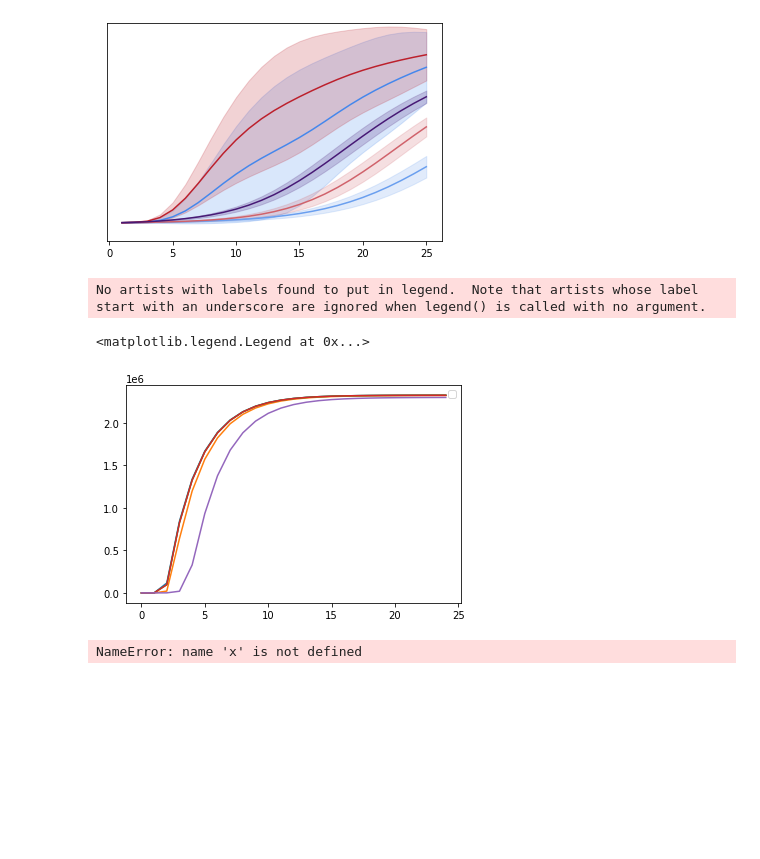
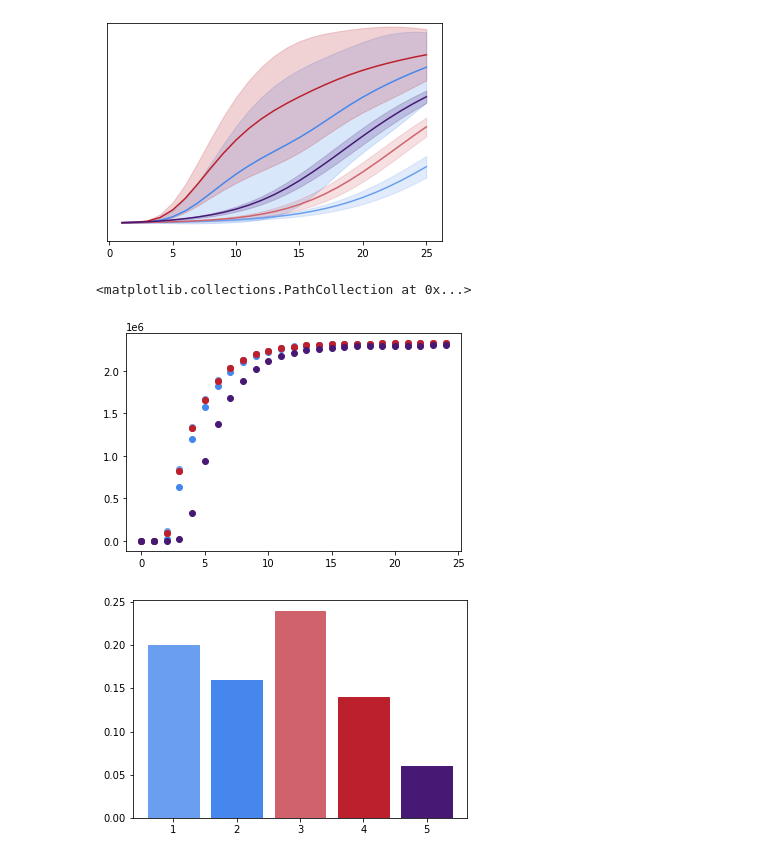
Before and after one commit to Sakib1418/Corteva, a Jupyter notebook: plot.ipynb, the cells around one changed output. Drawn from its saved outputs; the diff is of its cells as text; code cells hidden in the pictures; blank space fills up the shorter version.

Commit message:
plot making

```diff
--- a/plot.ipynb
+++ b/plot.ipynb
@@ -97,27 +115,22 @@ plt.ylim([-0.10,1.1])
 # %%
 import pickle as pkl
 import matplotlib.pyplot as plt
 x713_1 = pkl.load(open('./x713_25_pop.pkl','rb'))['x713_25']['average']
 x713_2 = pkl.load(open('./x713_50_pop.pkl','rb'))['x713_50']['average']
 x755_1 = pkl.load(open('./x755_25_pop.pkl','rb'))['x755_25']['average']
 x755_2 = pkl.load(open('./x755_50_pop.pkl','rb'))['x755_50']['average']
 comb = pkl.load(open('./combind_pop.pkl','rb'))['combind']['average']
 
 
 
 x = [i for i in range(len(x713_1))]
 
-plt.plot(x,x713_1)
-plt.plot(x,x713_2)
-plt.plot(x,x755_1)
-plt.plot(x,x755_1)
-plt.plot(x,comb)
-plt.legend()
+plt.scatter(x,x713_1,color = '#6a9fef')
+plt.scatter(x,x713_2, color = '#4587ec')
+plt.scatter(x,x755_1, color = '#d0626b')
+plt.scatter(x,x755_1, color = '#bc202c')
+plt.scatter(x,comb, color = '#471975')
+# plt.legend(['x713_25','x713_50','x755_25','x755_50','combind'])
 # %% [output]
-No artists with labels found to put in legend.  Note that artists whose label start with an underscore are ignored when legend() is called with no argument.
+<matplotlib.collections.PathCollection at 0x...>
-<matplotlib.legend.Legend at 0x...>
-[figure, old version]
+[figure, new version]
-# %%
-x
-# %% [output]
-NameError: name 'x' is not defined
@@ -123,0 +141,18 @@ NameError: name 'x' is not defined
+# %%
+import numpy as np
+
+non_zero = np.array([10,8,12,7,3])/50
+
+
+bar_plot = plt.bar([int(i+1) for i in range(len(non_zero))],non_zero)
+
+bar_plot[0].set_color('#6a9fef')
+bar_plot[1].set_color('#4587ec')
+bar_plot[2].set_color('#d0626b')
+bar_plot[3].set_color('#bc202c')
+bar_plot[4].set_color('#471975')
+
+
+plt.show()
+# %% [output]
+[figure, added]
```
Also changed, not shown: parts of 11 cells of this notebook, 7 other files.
---
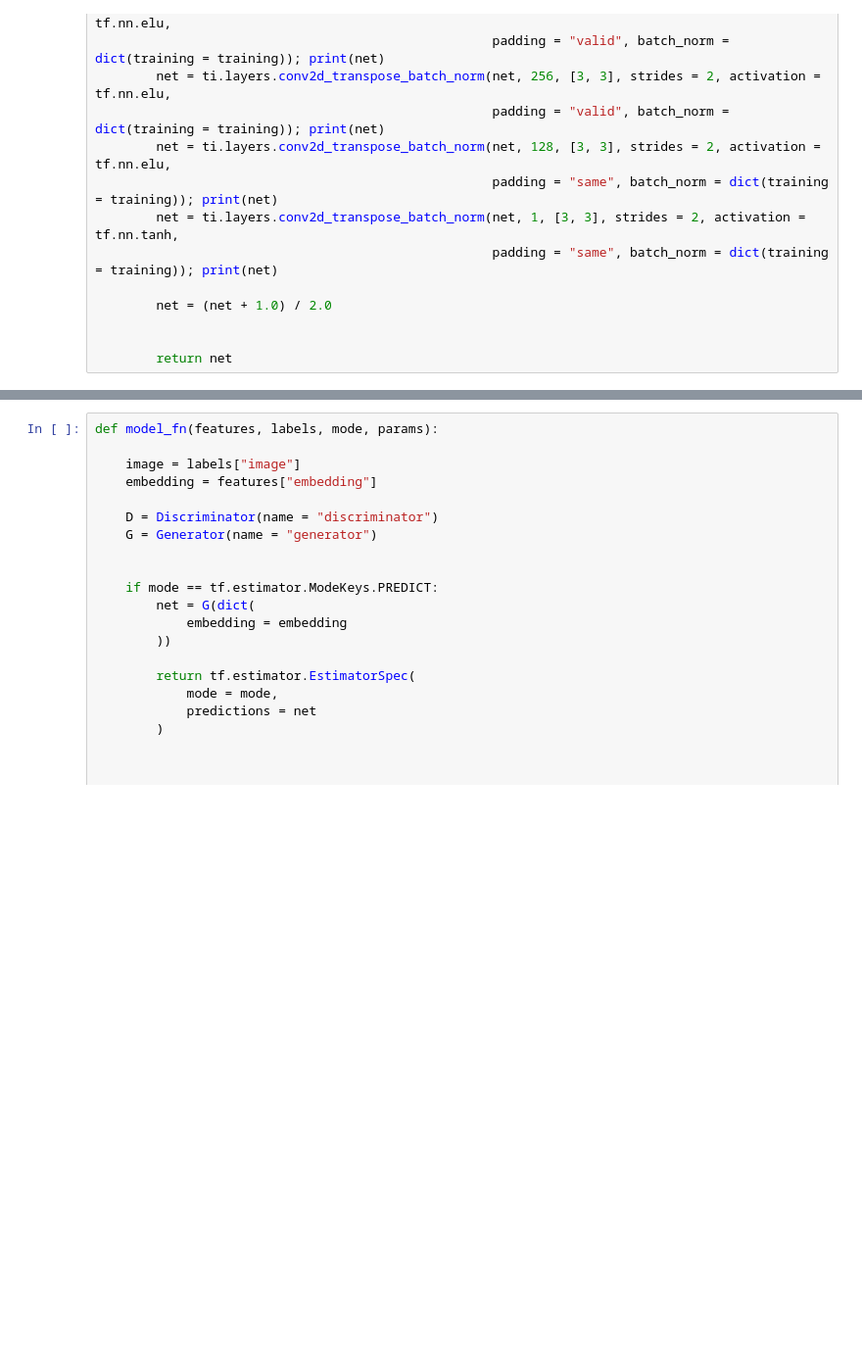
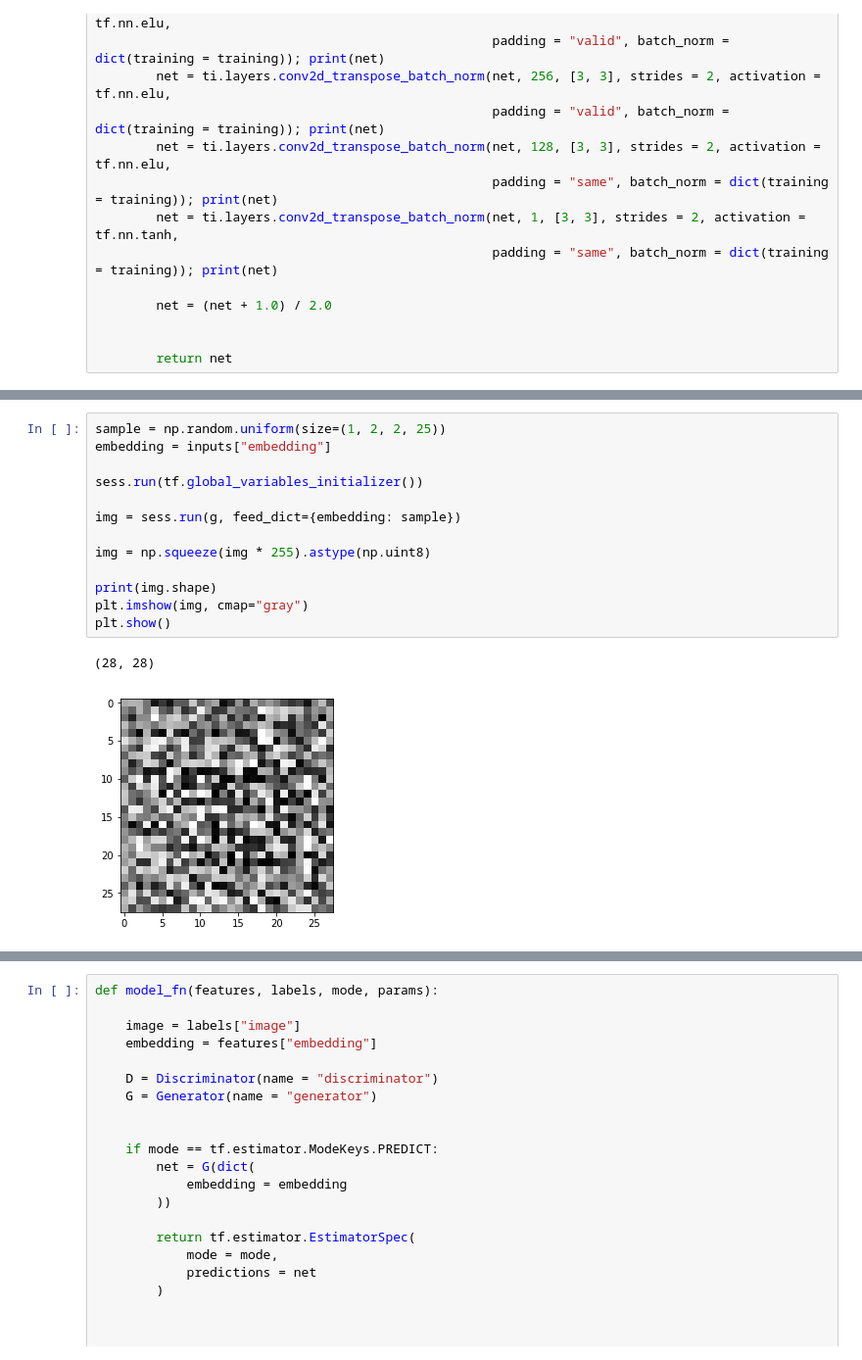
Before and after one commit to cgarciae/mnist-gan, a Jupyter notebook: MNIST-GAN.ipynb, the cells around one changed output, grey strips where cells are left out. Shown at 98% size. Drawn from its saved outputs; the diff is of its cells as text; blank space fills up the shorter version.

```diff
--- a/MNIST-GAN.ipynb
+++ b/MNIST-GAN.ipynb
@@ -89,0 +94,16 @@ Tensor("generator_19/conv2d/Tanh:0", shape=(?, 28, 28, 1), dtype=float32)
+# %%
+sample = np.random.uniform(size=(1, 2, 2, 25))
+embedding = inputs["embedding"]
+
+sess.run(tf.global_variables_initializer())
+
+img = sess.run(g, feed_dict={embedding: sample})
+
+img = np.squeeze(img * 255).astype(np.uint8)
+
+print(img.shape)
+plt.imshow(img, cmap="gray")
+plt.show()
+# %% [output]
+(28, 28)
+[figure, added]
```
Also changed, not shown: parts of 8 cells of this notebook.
* * *
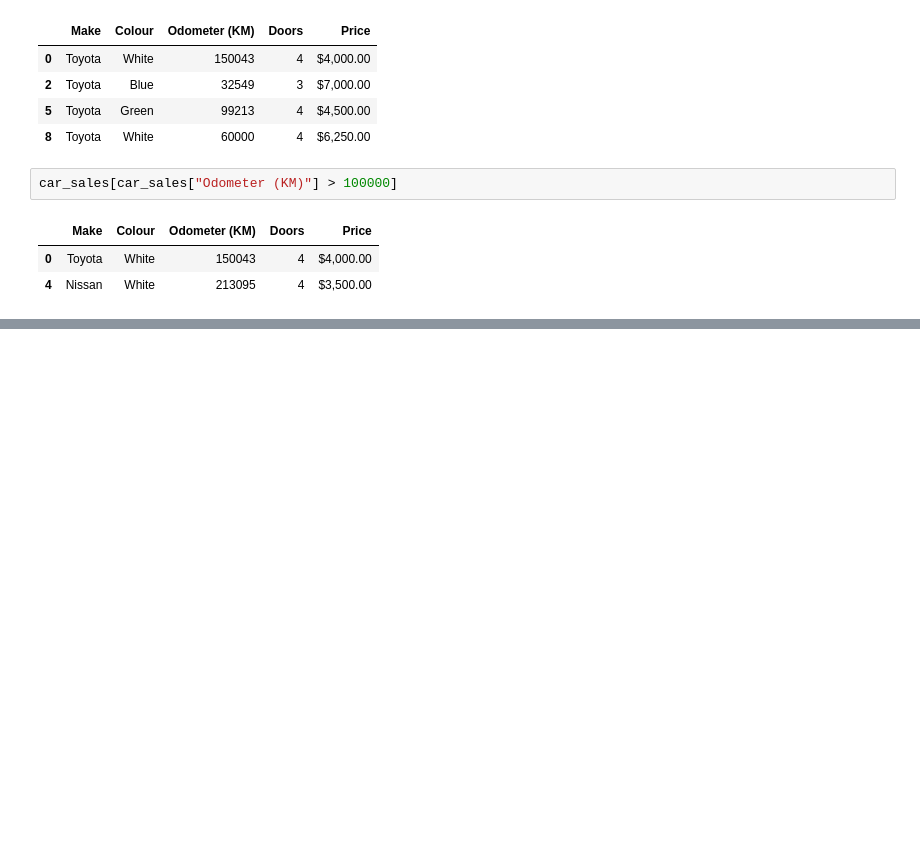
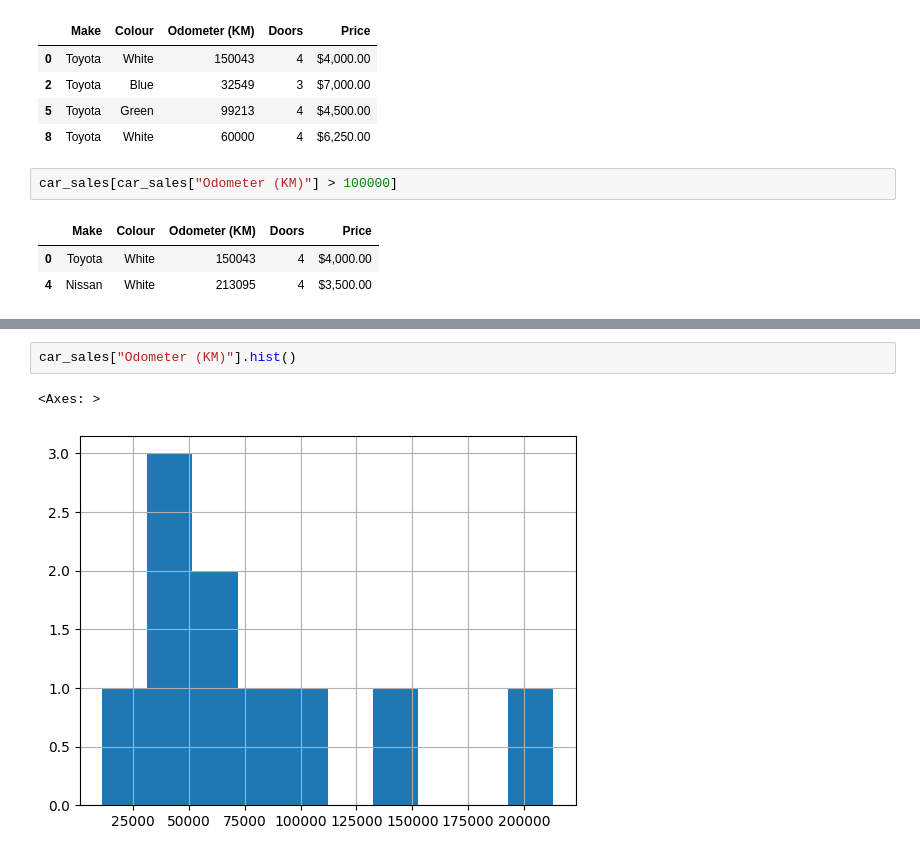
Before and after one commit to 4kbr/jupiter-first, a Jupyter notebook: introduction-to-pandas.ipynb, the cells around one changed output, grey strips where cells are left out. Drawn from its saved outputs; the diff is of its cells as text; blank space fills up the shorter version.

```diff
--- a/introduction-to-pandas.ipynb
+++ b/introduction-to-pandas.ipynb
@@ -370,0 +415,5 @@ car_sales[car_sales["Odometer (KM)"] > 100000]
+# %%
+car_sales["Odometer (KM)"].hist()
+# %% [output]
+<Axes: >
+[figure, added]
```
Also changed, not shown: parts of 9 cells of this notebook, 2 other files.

PROBLEM DETAILS: When a line in the data above contains the string "version", copy that line.

ANSWER TO THE PROBLEM:
Before and after one commit to Sakib1418/Corteva, a Jupyter notebook: plot.ipynb, the cells around one changed output. Drawn from its saved outputs; the diff is of its cells as text; code cells hidden in the pictures; blank space fills up the shorter version.
-[figure, old version]
+[figure, new version]
Before and after one commit to cgarciae/mnist-gan, a Jupyter notebook: MNIST-GAN.ipynb, the cells around one changed output, grey strips where cells are left out. Shown at 98% size. Drawn from its saved outputs; the diff is of its cells as text; blank space fills up the shorter version.
Before and after one commit to 4kbr/jupiter-first, a Jupyter notebook: introduction-to-pandas.ipynb, the cells around one changed output, grey strips where cells are left out. Drawn from its saved outputs; the diff is of its cells as text; blank space fills up the shorter version.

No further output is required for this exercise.